_What you will do_
List every line in this data where the string "they" occurs.

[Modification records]
┄┄┄┄┄┄┄┄┄┄┄┄┄┄┄┄┄┄┄┄

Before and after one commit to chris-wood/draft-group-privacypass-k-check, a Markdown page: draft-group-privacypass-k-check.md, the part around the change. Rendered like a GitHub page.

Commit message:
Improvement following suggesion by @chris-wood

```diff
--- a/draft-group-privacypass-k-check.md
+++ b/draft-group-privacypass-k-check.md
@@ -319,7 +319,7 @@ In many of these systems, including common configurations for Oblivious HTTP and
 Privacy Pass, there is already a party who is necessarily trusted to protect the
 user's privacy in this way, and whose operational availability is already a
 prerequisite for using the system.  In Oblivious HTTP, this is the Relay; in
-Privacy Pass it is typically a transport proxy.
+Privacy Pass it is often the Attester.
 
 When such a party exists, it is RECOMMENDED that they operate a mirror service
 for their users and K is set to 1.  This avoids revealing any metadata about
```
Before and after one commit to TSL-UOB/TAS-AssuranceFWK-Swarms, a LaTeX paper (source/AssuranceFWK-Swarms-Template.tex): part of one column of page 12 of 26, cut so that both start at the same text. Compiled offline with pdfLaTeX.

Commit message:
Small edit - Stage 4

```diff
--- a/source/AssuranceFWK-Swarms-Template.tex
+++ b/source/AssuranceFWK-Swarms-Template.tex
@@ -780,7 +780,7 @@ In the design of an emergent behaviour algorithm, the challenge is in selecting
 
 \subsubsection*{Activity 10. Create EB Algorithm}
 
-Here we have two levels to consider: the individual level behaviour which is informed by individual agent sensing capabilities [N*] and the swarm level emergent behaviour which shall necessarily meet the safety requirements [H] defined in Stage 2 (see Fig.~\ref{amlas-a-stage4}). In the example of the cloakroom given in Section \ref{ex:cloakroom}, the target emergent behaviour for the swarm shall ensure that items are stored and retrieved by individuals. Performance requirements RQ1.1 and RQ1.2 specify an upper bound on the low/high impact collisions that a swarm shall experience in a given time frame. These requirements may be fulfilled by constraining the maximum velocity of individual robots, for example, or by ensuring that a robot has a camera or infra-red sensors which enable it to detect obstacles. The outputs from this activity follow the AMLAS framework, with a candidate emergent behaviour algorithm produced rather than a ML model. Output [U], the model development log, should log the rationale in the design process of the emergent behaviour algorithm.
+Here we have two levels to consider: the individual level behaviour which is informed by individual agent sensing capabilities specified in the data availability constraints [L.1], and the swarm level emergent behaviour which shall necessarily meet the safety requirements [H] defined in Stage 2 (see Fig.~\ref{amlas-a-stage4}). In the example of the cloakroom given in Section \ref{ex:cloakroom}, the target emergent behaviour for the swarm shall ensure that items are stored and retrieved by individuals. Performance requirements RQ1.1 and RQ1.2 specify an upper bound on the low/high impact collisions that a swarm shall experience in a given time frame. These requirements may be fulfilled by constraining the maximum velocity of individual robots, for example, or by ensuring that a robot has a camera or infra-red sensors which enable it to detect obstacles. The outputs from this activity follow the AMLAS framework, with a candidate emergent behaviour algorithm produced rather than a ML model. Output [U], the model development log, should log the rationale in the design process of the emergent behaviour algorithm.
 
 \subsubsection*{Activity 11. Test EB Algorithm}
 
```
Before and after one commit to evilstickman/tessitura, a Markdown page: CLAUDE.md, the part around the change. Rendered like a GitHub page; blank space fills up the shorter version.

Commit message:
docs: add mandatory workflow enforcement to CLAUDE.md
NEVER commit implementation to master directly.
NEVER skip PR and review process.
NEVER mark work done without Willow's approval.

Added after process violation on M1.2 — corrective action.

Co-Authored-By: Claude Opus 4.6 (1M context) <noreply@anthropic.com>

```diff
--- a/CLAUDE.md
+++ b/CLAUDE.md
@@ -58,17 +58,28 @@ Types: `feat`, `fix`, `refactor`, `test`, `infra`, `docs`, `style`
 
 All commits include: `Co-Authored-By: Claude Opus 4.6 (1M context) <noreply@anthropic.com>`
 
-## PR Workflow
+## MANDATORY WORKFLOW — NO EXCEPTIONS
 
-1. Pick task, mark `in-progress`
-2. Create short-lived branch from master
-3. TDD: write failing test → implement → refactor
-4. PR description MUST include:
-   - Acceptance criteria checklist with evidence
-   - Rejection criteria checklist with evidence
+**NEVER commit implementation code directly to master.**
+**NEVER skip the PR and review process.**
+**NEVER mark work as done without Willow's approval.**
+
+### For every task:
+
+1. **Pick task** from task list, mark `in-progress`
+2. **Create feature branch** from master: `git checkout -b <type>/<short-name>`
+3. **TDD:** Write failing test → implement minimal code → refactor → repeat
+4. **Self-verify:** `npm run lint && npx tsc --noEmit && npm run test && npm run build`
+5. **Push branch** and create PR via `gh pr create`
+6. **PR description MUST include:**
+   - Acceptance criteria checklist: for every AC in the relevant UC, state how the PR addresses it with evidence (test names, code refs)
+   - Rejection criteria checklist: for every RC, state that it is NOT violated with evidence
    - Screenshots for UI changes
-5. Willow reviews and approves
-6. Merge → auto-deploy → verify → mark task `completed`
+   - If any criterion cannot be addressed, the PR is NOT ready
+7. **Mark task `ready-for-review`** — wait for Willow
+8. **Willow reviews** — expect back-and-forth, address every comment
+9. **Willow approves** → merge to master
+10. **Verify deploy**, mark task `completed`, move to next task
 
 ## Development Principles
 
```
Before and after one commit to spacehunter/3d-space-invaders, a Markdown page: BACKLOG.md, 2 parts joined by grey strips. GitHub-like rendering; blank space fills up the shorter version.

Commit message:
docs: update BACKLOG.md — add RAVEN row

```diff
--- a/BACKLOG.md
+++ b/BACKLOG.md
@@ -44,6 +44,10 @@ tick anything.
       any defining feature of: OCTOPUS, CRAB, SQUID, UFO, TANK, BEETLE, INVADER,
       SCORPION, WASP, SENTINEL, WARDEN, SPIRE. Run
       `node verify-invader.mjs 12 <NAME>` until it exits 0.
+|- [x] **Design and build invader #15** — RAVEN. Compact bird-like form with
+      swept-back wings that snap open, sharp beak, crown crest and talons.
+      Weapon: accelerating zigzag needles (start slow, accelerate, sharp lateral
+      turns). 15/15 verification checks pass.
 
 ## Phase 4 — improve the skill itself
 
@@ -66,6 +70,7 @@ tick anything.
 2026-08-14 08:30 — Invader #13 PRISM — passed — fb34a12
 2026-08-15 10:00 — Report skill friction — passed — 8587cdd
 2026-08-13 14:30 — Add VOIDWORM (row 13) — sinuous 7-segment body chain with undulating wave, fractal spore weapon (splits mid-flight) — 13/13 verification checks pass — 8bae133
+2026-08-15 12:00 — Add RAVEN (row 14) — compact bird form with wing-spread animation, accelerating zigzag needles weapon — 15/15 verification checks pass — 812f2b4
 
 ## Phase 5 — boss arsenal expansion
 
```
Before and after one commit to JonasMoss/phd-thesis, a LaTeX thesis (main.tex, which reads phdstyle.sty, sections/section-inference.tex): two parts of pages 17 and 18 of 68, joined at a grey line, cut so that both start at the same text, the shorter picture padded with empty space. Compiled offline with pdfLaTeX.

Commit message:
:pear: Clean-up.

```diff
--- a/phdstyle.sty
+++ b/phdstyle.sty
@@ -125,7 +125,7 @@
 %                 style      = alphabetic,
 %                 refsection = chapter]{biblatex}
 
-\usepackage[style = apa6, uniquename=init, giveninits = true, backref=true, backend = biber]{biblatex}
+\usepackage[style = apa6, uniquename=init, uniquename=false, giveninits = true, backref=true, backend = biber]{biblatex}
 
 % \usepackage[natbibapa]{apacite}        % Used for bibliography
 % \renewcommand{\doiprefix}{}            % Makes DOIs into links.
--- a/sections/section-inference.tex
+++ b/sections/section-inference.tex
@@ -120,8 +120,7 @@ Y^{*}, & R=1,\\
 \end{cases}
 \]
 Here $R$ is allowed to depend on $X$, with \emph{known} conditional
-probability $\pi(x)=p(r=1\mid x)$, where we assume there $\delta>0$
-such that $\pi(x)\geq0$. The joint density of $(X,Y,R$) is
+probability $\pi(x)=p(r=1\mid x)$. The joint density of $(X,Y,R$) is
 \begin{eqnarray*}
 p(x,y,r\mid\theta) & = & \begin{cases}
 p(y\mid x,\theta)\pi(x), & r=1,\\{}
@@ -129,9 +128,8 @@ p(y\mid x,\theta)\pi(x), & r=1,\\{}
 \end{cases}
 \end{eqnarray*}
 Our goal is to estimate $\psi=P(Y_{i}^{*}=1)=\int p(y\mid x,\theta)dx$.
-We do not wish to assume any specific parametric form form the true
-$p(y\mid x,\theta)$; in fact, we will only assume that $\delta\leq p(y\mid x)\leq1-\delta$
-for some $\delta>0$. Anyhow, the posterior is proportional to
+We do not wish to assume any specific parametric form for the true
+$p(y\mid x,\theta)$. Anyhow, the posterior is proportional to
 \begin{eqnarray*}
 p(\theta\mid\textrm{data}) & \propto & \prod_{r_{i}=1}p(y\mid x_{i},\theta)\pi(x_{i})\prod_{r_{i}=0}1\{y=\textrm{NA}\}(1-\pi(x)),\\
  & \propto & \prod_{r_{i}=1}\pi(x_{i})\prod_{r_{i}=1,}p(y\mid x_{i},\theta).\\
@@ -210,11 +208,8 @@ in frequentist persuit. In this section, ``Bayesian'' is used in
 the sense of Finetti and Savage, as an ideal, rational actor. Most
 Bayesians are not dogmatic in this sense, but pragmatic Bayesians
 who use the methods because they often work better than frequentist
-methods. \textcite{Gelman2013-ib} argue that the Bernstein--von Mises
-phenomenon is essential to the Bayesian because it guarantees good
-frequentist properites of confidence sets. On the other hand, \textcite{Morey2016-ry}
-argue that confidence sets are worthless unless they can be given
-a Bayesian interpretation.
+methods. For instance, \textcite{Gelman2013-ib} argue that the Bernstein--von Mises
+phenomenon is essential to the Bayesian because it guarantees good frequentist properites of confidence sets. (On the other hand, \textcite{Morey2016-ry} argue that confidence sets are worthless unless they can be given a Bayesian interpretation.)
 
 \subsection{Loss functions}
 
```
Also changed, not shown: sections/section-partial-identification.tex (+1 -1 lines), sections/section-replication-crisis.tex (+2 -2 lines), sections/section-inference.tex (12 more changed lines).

┄┄┄┄┄┄┄┄┄┄┄┄┄┄┄┄┄┄┄┄

_Output for this task_
 When such a party exists, it is RECOMMENDED that they operate a mirror service
 who use the methods because they often work better than frequentist
-argue that confidence sets are worthless unless they can be given
+phenomenon is essential to the Bayesian because it guarantees good frequentist properites of confidence sets. (On the other hand, \textcite{Morey2016-ry} argue that confidence sets are worthless unless they can be given a Bayesian interpretation.)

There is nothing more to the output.